Start of Block
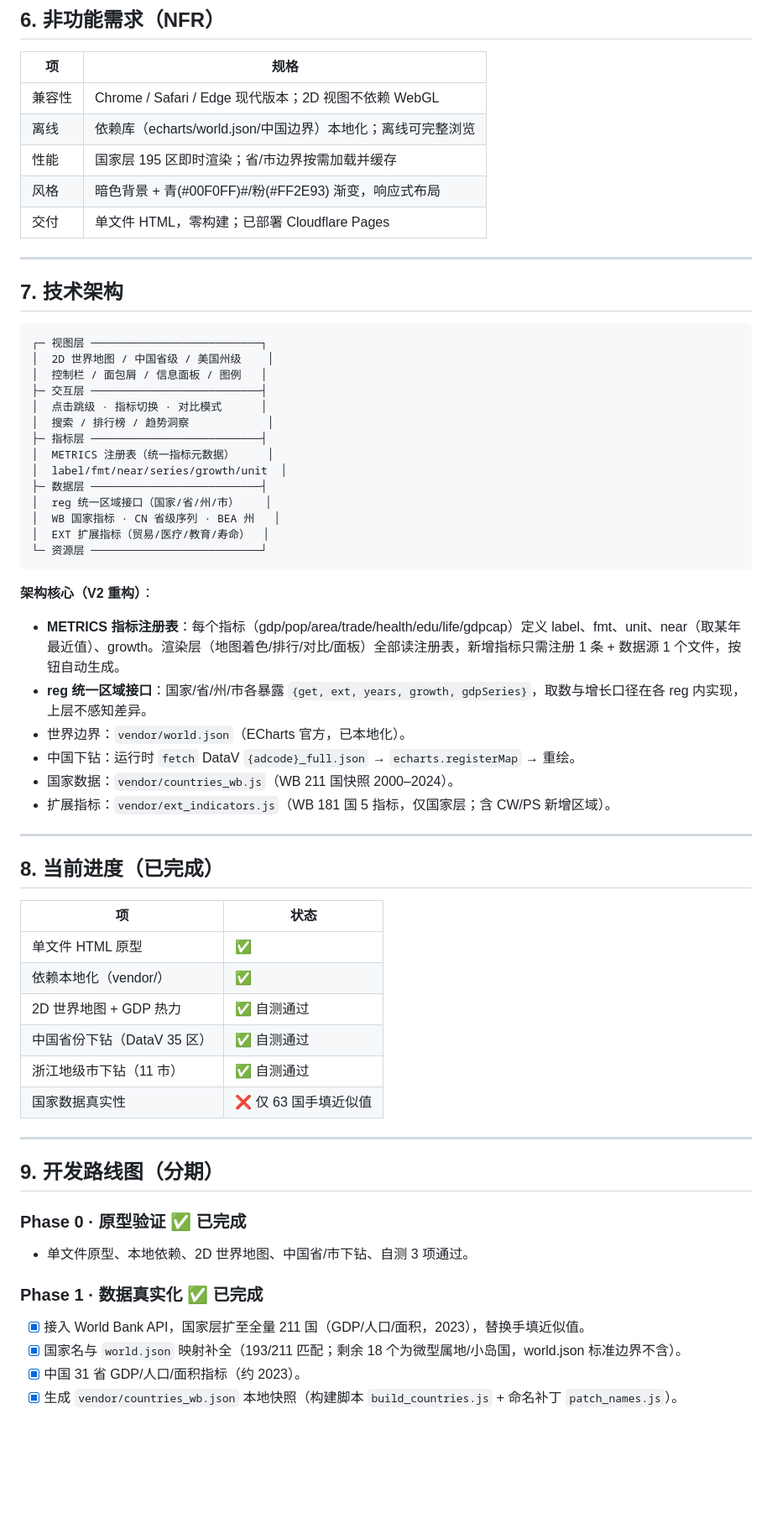
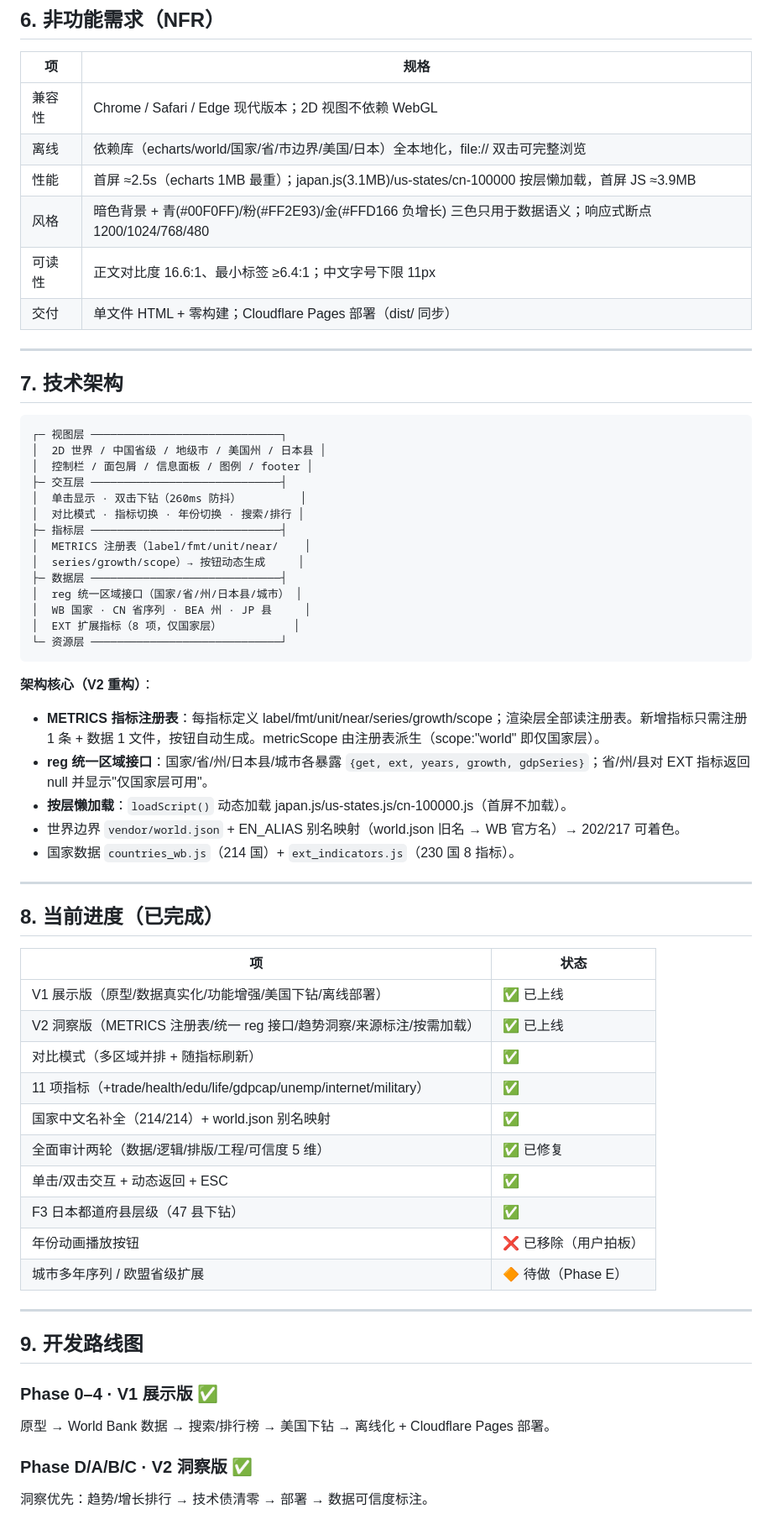
Before and after one commit to xy111a/global-data-atlas, a Markdown page: global-data-atlas-spec.md, the part around one of its changes. Shown at 84% size. Rendered like a GitHub page; blank space fills up the shorter version.

Commit message:
docs(spec): sync requirements doc to current implementation (V2 insight + compare + F3 Japan + 11 metrics + interaction)

````diff
--- a/global-data-atlas-spec.md
+++ b/global-data-atlas-spec.md
@@ -95,39 +108,39 @@
 | 项 | 规格 |
 |---|---|
 | 兼容性 | Chrome / Safari / Edge 现代版本；2D 视图不依赖 WebGL |
-| 离线 | 依赖库（echarts/world.json/中国边界）本地化；离线可完整浏览 |
-| 性能 | 国家层 195 区即时渲染；省/市边界按需加载并缓存 |
-| 风格 | 暗色背景 + 青(#00F0FF)#/粉(#FF2E93) 渐变，响应式布局 |
-| 交付 | 单文件 HTML，零构建；已部署 Cloudflare Pages |
+| 离线 | 依赖库（echarts/world/国家/省/市边界/美国/日本）全本地化，file:// 双击可完整浏览 |
+| 性能 | 首屏 ≈2.5s（echarts 1MB 最重）；japan.js(3.1MB)/us-states/cn-100000 按层懒加载，首屏 JS ≈3.9MB |
+| 风格 | 暗色背景 + 青(#00F0FF)/粉(#FF2E93)/金(#FFD166 负增长) 三色只用于数据语义；响应式断点 1200/1024/768/480 |
+| 可读性 | 正文对比度 16.6:1、最小标签 ≥6.4:1；中文字号下限 11px |
+| 交付 | 单文件 HTML + 零构建；Cloudflare Pages 部署（dist/ 同步） |
 
 ---
 
 ## 7. 技术架构
 
 ```
-┌─ 视图层 ──────────────────────────┐
-│  2D 世界地图 / 中国省级 / 美国州级    │
-│  控制栏 / 面包屑 / 信息面板 / 图例   │
-├─ 交互层 ──────────────────────────┤
-│  点击跳级 · 指标切换 · 对比模式      │
-│  搜索 / 排行榜 / 趋势洞察            │
-├─ 指标层 ──────────────────────────┤
-│  METRICS 注册表（统一指标元数据）     │
-│  label/fmt/near/series/growth/unit  │
-├─ 数据层 ──────────────────────────┤
-│  reg 统一区域接口（国家/省/州/市）    │
-│  WB 国家指标 · CN 省级序列 · BEA 州   │
-│  EXT 扩展指标（贸易/医疗/教育/寿命）  │
-└─ 资源层 ──────────────────────────┘
+┌─ 视图层 ─────────────────────────────┐
+│  2D 世界 / 中国省级 / 地级市 / 美国州 / 日本县 │
+│  控制栏 / 面包屑 / 信息面板 / 图例 / footer │
+├─ 交互层 ─────────────────────────────┤
+│  单击显示 · 双击下钻（260ms 防抖）         │
+│  对比模式 · 指标切换 · 年份切换 · 搜索/排行 │
+├─ 指标层 ─────────────────────────────┤
+│  METRICS 注册表（label/fmt/unit/near/    │
+│  series/growth/scope）→ 按钮动态生成     │
+├─ 数据层 ─────────────────────────────┤
+│  reg 统一区域接口（国家/省/州/日本县/城市） │
+│  WB 国家 · CN 省序列 · BEA 州 · JP 县     │
+│  EXT 扩展指标（8 项，仅国家层）           │
+└─ 资源层 ─────────────────────────────┘
 ```
 
 **架构核心（V2 重构）**：
-- **METRICS 指标注册表**：每个指标（gdp/pop/area/trade/health/edu/life/gdpcap）定义 label、fmt、unit、near（取某年最近值）、growth。渲染层（地图着色/排行/对比/面板）全部读注册表，新增指标只需注册 1 条 + 数据源 1 个文件，按钮自动生成。
-- **reg 统一区域接口**：国家/省/州/市各暴露 `{get, ext, years, growth, gdpSeries}`，取数与增长口径在各 reg 内实现，上层不感知差异。
-- 世界边界：`vendor/world.json`（ECharts 官方，已本地化）。
-- 中国下钻：运行时 `fetch` DataV `{adcode}_full.json` → `echarts.registerMap` → 重绘。
-- 国家数据：`vendor/countries_wb.js`（WB 211 国快照 2000–2024）。
-- 扩展指标：`vendor/ext_indicators.js`（WB 181 国 5 指标，仅国家层；含 CW/PS 新增区域）。
+- **METRICS 指标注册表**：每指标定义 label/fmt/unit/near/series/growth/scope；渲染层全部读注册表。新增指标只需注册 1 条 + 数据 1 文件，按钮自动生成。metricScope 由注册表派生（scope:"world" 即仅国家层）。
+- **reg 统一区域接口**：国家/省/州/日本县/城市各暴露 `{get, ext, years, growth, gdpSeries}`；省/州/县对 EXT 指标返回 null 并显示"仅国家层可用"。
+- **按层懒加载**：`loadScript()` 动态加载 japan.js/us-states.js/cn-100000.js（首屏不加载）。
+- 世界边界 `vendor/world.json` + EN_ALIAS 别名映射（world.json 旧名 → WB 官方名）→ 202/217 可着色。
+- 国家数据 `countries_wb.js`（214 国）+ `ext_indicators.js`（230 国 8 指标）。
 
 ---
 
@@ -135,23 +148,24 @@
 
 | 项 | 状态 |
 |---|---|
-| 单文件 HTML 原型 | ✅ |
-| 依赖本地化（vendor/） | ✅ |
-| 2D 世界地图 + GDP 热力 | ✅ 自测通过 |
-| 中国省份下钻（DataV 35 区） | ✅ 自测通过 |
-| 浙江地级市下钻（11 市） | ✅ 自测通过 |
-| 国家数据真实性 | ❌ 仅 63 国手填近似值 |
+| V1 展示版（原型/数据真实化/功能增强/美国下钻/离线部署） | ✅ 已上线 |
+| V2 洞察版（METRICS 注册表/统一 reg 接口/趋势洞察/来源标注/按需加载） | ✅ 已上线 |
+| 对比模式（多区域并排 + 随指标刷新） | ✅ |
+| 11 项指标（+trade/health/edu/life/gdpcap/unemp/internet/military） | ✅ |
+| 国家中文名补全（214/214）+ world.json 别名映射 | ✅ |
+| 全面审计两轮（数据/逻辑/排版/工程/可信度 5 维） | ✅ 已修复 |
+| 单击/双击交互 + 动态返回 + ESC | ✅ |
+| F3 日本都道府县层级（47 县下钻） | ✅ |
+| 年份动画播放按钮 | ❌ 已移除（用户拍板） |
+| 城市多年序列 / 欧盟省级扩展 | 🔶 待做（Phase E） |
 
 ---
 
-## 9. 开发路线图（分期）
+## 9. 开发路线图
 
-### Phase 0 · 原型验证 ✅ 已完成
-- 单文件原型、本地依赖、2D 世界地图、中国省/市下钻、自测 3 项通过。
+### Phase 0–4 · V1 展示版 ✅
+原型 → World Bank 数据 → 搜索/排行榜 → 美国下钻 → 离线化 + Cloudflare Pages 部署。
 
-### Phase 1 · 数据真实化 ✅ 已完成
-- [x] 接入 World Bank API，国家层扩至全量 211 国（GDP/人口/面积，2023），替换手填近似值。
-- [x] 国家名与 `world.json` 映射补全（193/211 匹配；剩余 18 个为微型属地/小岛国，world.json 标准边界不含）。
-- [x] 中国 31 省 GDP/人口/面积指标（约 2023）。
-- [x] 生成 `vendor/countries_wb.json` 本地快照（构建脚本 `build_countries.js` + 命名补丁 `patch_names.js`）。
+### Phase D/A/B/C · V2 洞察版 ✅
+洞察优先：趋势/增长排行 → 技术债清零 → 部署 → 数据可信度标注。
 
````
Also changed, not shown: other parts of global-data-atlas-spec.md (+79 -80 lines).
End of Block
WHAT IS REQUIRED
In the listing, find every line containing the word "spec" and list it.

TASK RESPONSE
Before and after one commit to xy111a/global-data-atlas, a Markdown page: global-data-atlas-spec.md, the part around one of its changes. Shown at 84% size. Rendered like a GitHub page; blank space fills up the shorter version.
docs(spec): sync requirements doc to current implementation (V2 insight + compare + F3 Japan + 11 metrics + interaction)
--- a/global-data-atlas-spec.md
+++ b/global-data-atlas-spec.md
Also changed, not shown: other parts of global-data-atlas-spec.md (+79 -80 lines).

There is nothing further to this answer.